• _Work to complete_: Determine the count of lines in the following entries that contain the string "commit". Write only the number.
Start of Block
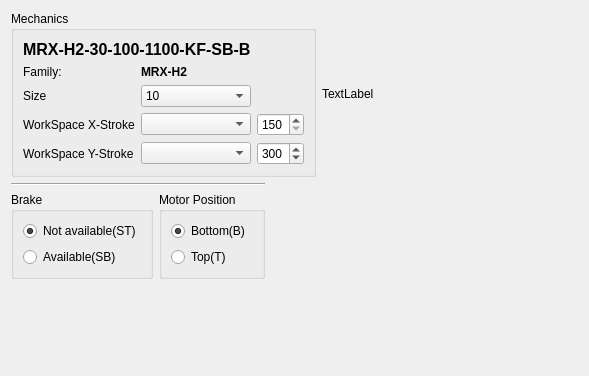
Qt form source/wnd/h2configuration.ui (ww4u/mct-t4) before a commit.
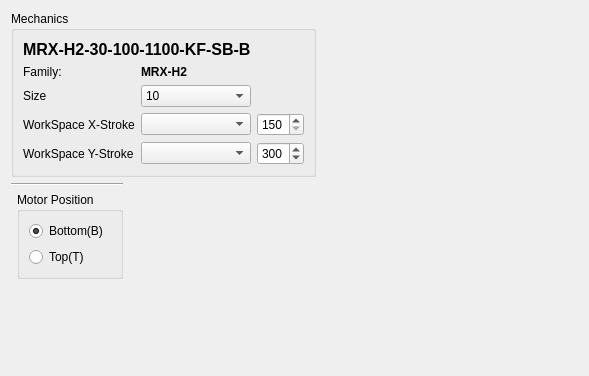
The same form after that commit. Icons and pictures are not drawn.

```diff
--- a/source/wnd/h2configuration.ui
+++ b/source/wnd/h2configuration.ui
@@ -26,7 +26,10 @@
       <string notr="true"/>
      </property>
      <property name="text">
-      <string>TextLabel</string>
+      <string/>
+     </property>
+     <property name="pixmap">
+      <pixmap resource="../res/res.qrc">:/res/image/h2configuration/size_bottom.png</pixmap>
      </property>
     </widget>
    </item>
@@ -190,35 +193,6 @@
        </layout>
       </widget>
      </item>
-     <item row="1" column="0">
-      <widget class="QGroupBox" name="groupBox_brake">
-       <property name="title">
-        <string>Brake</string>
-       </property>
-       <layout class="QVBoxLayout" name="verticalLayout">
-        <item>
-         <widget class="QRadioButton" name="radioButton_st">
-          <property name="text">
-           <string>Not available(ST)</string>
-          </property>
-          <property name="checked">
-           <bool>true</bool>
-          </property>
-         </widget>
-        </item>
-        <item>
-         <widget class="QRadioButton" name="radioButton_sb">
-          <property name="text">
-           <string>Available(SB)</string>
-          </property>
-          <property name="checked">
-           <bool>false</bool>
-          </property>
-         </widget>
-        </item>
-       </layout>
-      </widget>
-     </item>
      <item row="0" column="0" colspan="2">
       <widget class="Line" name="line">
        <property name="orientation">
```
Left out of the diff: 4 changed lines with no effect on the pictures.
End of Block
• _Response for this exercise_: 2